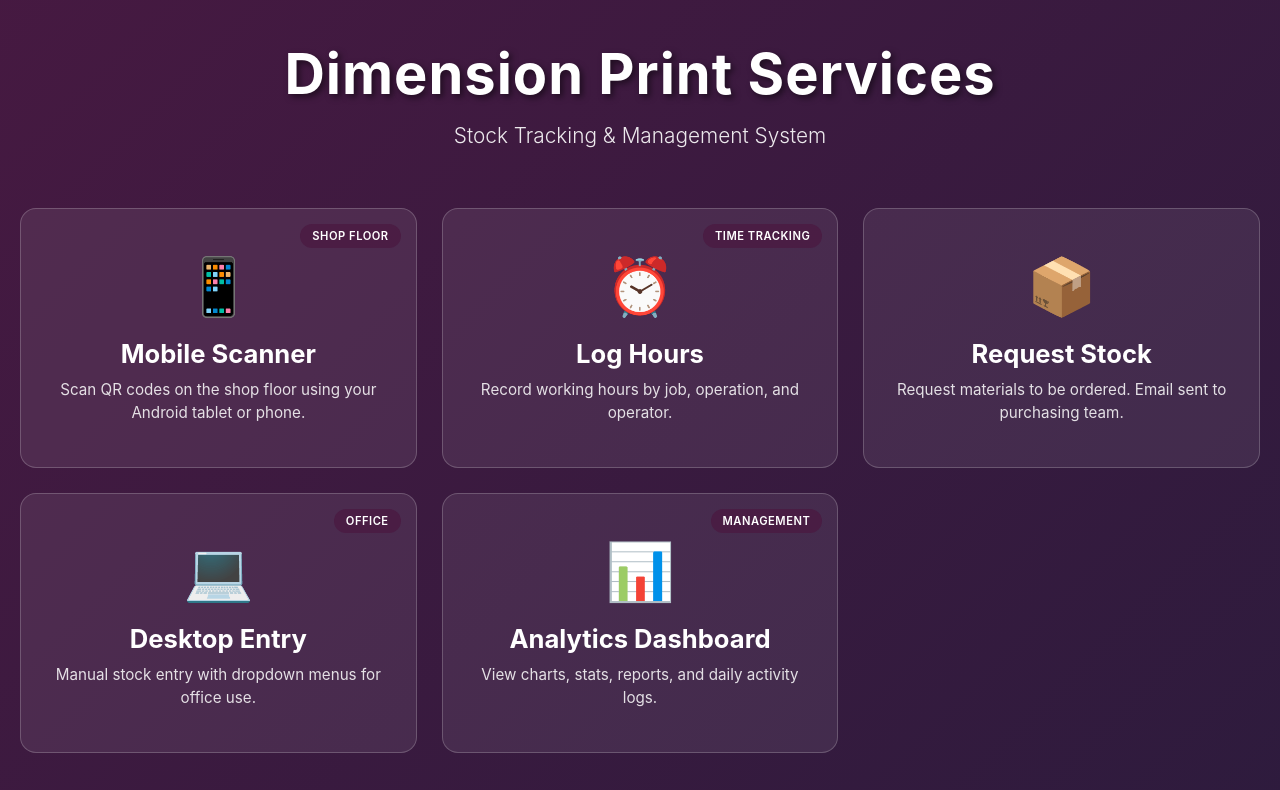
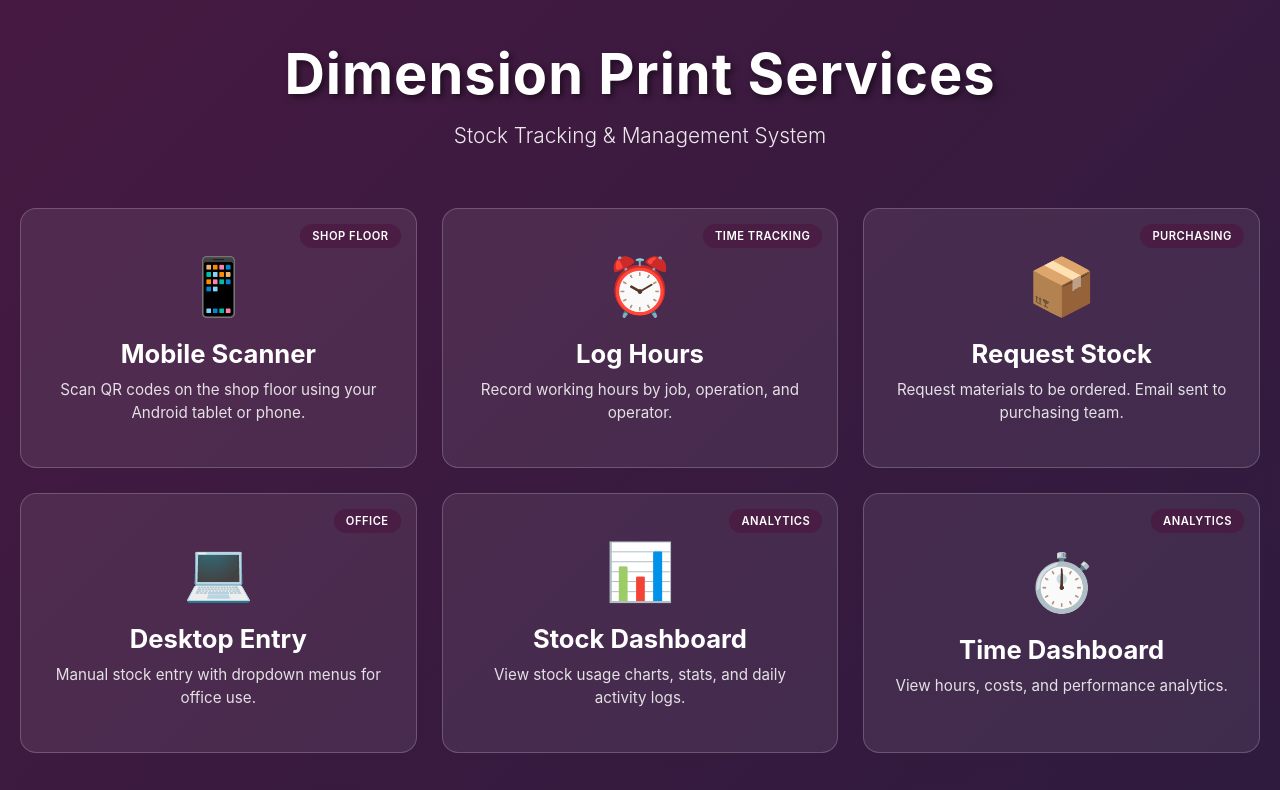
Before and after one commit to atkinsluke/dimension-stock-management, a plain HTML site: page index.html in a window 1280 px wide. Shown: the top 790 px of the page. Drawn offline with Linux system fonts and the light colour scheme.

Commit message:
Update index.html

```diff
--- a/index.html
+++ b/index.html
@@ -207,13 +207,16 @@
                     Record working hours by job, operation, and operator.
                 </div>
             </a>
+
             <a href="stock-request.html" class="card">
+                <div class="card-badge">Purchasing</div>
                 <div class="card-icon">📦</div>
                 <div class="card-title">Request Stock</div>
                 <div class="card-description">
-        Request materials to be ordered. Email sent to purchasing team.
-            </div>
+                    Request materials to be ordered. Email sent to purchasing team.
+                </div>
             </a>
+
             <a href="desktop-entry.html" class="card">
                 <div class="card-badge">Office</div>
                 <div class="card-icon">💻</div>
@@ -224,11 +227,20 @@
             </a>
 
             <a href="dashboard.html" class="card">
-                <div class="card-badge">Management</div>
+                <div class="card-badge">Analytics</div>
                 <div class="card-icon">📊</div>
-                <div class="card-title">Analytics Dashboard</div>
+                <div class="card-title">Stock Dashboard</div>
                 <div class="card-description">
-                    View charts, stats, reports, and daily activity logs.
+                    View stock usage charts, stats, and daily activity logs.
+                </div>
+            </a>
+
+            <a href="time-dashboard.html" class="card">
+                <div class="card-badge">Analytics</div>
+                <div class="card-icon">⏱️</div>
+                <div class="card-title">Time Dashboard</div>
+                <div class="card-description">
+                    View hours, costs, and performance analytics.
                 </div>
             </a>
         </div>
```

...

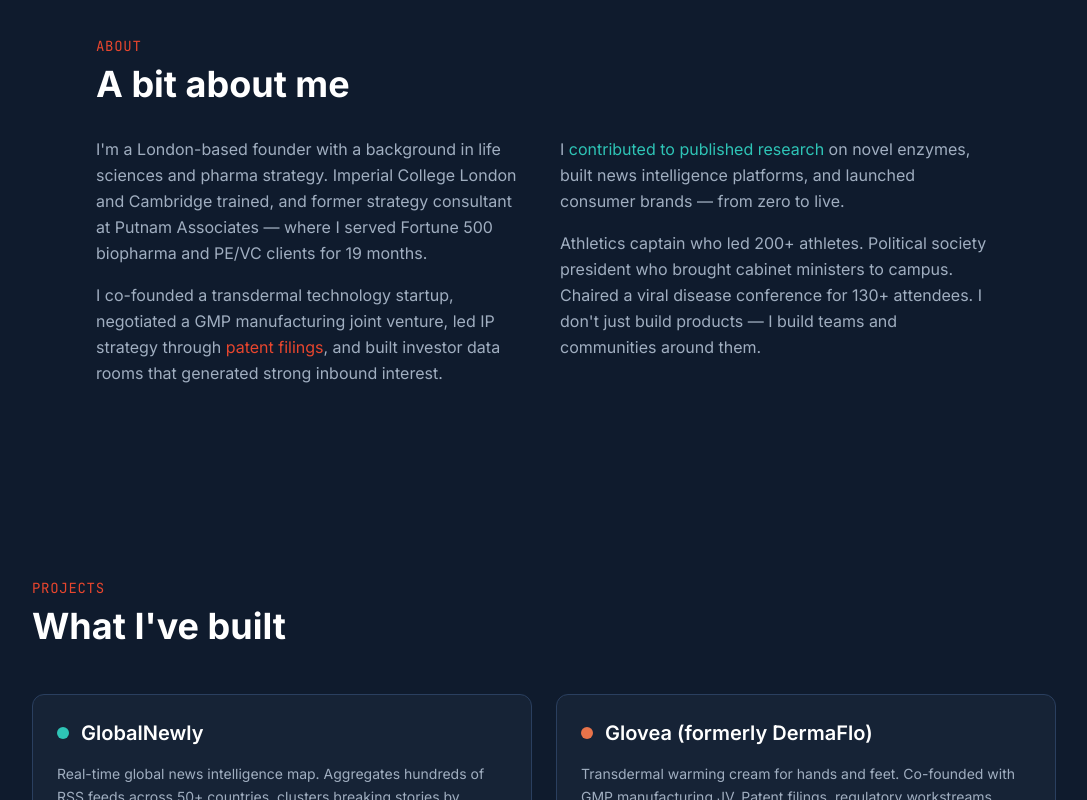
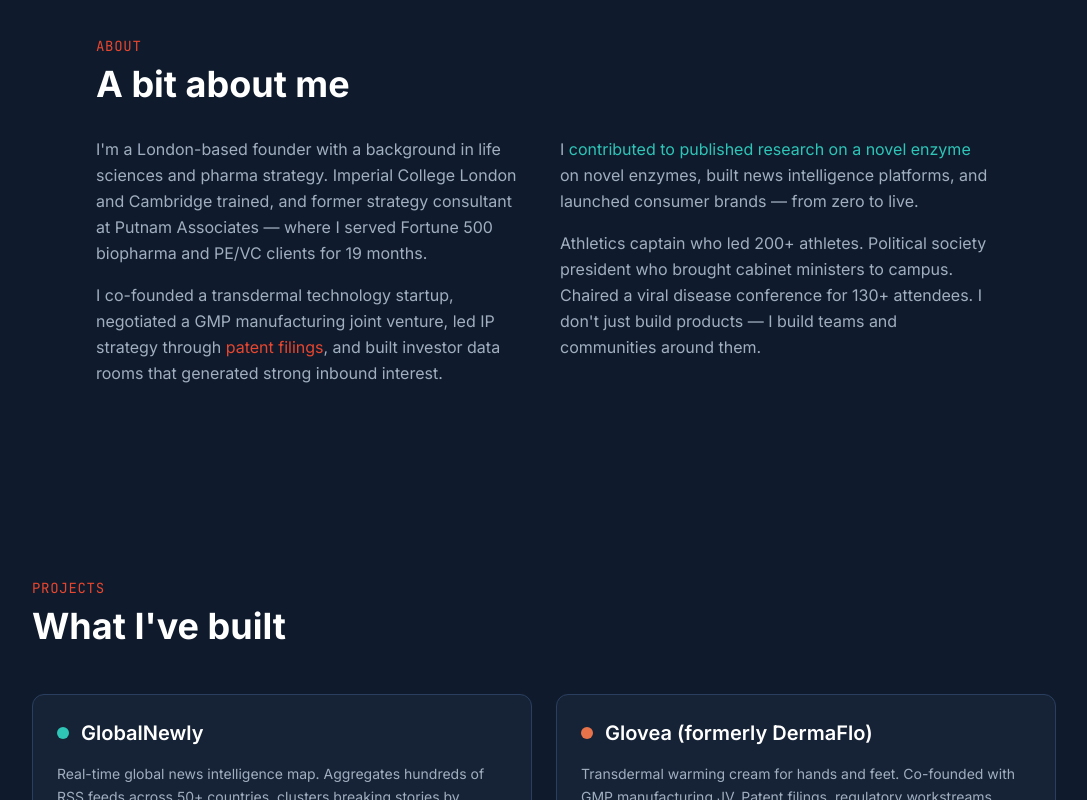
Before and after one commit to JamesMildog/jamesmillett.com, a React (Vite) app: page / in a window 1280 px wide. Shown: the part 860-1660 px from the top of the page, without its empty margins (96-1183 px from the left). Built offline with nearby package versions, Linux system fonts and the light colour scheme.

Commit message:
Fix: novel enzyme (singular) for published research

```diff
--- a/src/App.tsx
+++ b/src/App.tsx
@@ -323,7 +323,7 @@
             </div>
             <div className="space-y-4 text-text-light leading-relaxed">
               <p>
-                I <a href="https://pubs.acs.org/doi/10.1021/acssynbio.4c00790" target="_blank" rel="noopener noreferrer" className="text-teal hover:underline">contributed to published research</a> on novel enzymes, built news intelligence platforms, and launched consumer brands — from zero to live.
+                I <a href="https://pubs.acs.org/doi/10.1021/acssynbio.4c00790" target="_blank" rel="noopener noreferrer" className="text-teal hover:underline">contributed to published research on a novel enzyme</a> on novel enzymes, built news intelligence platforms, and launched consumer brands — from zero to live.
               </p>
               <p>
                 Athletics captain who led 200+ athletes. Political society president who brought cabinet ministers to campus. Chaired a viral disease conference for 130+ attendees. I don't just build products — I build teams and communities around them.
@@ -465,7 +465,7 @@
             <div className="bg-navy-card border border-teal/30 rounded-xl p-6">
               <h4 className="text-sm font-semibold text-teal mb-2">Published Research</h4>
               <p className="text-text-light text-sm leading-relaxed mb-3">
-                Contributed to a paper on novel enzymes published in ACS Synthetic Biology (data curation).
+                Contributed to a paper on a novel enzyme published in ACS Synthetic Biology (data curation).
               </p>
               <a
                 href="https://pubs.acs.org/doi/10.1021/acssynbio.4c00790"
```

==

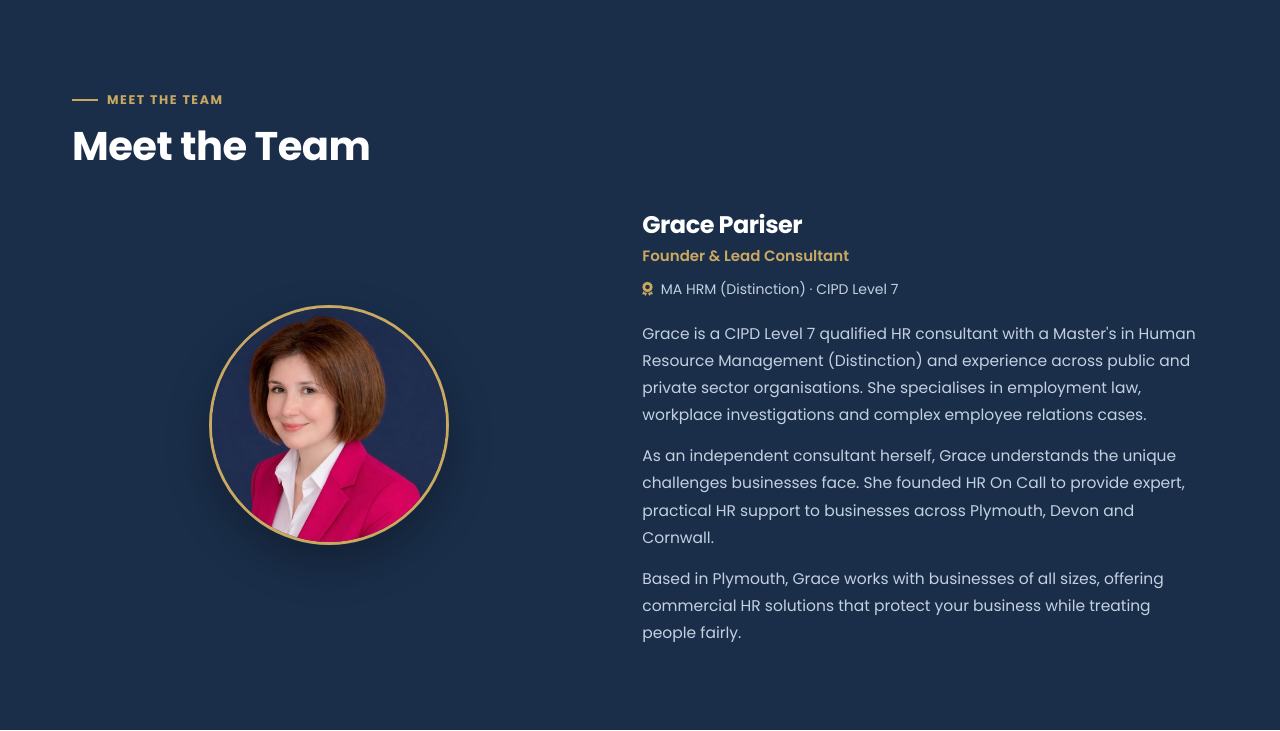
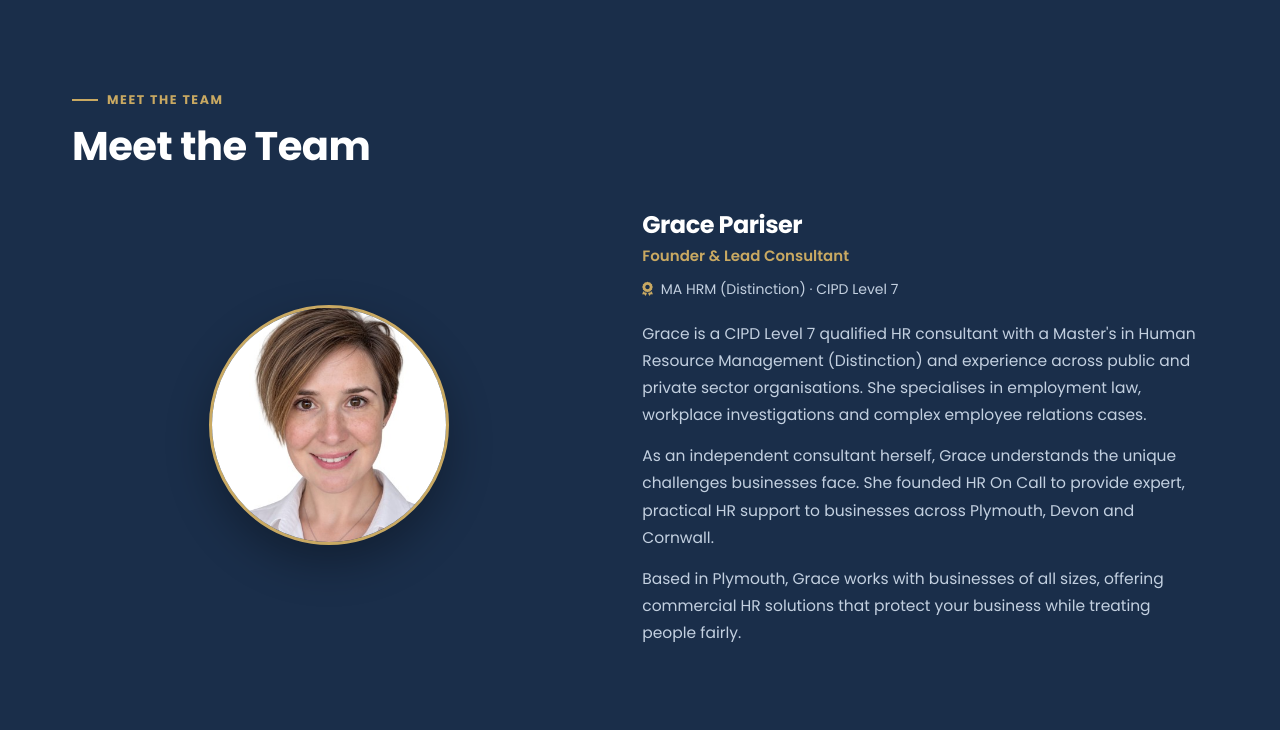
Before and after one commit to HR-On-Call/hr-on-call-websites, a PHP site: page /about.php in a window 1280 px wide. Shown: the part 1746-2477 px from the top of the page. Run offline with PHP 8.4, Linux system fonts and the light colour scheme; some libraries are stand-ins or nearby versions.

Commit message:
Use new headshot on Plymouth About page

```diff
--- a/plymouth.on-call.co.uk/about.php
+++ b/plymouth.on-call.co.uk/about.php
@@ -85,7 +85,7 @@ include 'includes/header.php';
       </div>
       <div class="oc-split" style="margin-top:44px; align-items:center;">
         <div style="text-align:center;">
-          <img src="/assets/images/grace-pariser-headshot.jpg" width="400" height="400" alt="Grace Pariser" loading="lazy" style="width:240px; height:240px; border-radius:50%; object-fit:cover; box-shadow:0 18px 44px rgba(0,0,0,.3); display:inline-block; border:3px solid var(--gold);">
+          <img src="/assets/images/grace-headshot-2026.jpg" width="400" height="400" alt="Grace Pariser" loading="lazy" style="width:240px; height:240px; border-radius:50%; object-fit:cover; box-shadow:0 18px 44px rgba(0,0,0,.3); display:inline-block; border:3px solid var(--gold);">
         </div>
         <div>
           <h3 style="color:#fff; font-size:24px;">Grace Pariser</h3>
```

* [Task brief] Search the material for the word "light". Each line where it is found must be copied.

* [The completed task]
Before and after one commit to atkinsluke/dimension-stock-management, a plain HTML site: page index.html in a window 1280 px wide. Shown: the top 790 px of the page. Drawn offline with Linux system fonts and the light colour scheme.
Before and after one commit to JamesMildog/jamesmillett.com, a React (Vite) app: page / in a window 1280 px wide. Shown: the part 860-1660 px from the top of the page, without its empty margins (96-1183 px from the left). Built offline with nearby package versions, Linux system fonts and the light colour scheme.
             <div className="space-y-4 text-text-light leading-relaxed">
               <p className="text-text-light text-sm leading-relaxed mb-3">
Before and after one commit to HR-On-Call/hr-on-call-websites, a PHP site: page /about.php in a window 1280 px wide. Shown: the part 1746-2477 px from the top of the page. Run offline with PHP 8.4, Linux system fonts and the light colour scheme; some libraries are stand-ins or nearby versions.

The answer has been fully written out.